— GIVEN DATA —
········

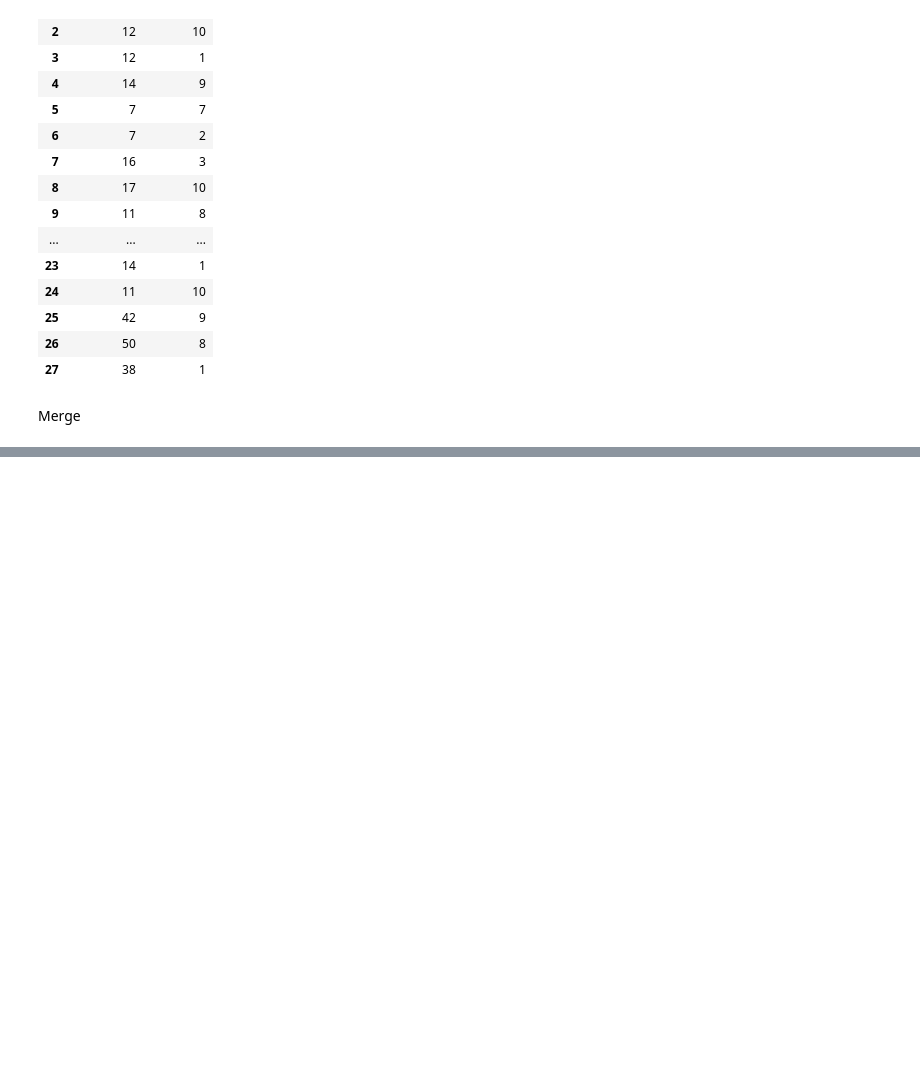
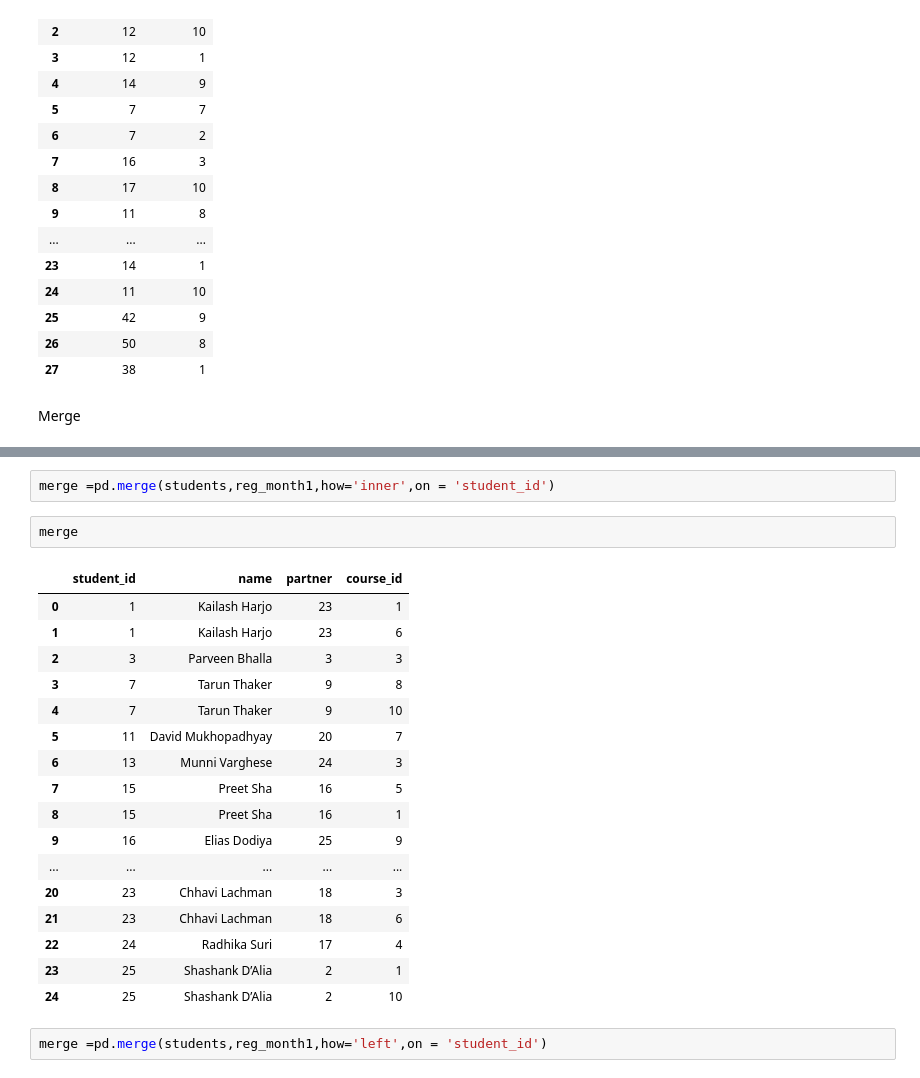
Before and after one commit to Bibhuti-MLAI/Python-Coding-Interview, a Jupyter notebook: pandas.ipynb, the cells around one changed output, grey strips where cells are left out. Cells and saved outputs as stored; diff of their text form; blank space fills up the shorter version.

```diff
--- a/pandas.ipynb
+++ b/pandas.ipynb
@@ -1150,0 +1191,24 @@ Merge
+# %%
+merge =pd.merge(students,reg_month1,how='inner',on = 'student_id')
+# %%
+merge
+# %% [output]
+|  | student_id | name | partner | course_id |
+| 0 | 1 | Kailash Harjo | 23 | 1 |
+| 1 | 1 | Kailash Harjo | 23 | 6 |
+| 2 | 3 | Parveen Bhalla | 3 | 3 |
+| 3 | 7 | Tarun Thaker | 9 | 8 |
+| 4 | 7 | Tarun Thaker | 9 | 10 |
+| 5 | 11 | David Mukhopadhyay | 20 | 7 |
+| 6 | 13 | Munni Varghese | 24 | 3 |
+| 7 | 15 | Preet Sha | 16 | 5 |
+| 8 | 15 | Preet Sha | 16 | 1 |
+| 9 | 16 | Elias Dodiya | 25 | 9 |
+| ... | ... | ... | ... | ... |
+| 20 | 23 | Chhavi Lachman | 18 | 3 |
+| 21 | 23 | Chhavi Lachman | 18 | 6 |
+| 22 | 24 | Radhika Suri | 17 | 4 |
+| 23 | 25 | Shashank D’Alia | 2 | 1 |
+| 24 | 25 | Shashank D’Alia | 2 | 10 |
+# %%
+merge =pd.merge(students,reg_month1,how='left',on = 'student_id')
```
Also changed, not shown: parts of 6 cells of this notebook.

········

— PROBLEM TO SOLVE —
Scanning the data above, copy out every line where "ipynb" is found.

— RESULT OF THE EXERCISE —
Before and after one commit to Bibhuti-MLAI/Python-Coding-Interview, a Jupyter notebook: pandas.ipynb, the cells around one changed output, grey strips where cells are left out. Cells and saved outputs as stored; diff of their text form; blank space fills up the shorter version.
--- a/pandas.ipynb
+++ b/pandas.ipynb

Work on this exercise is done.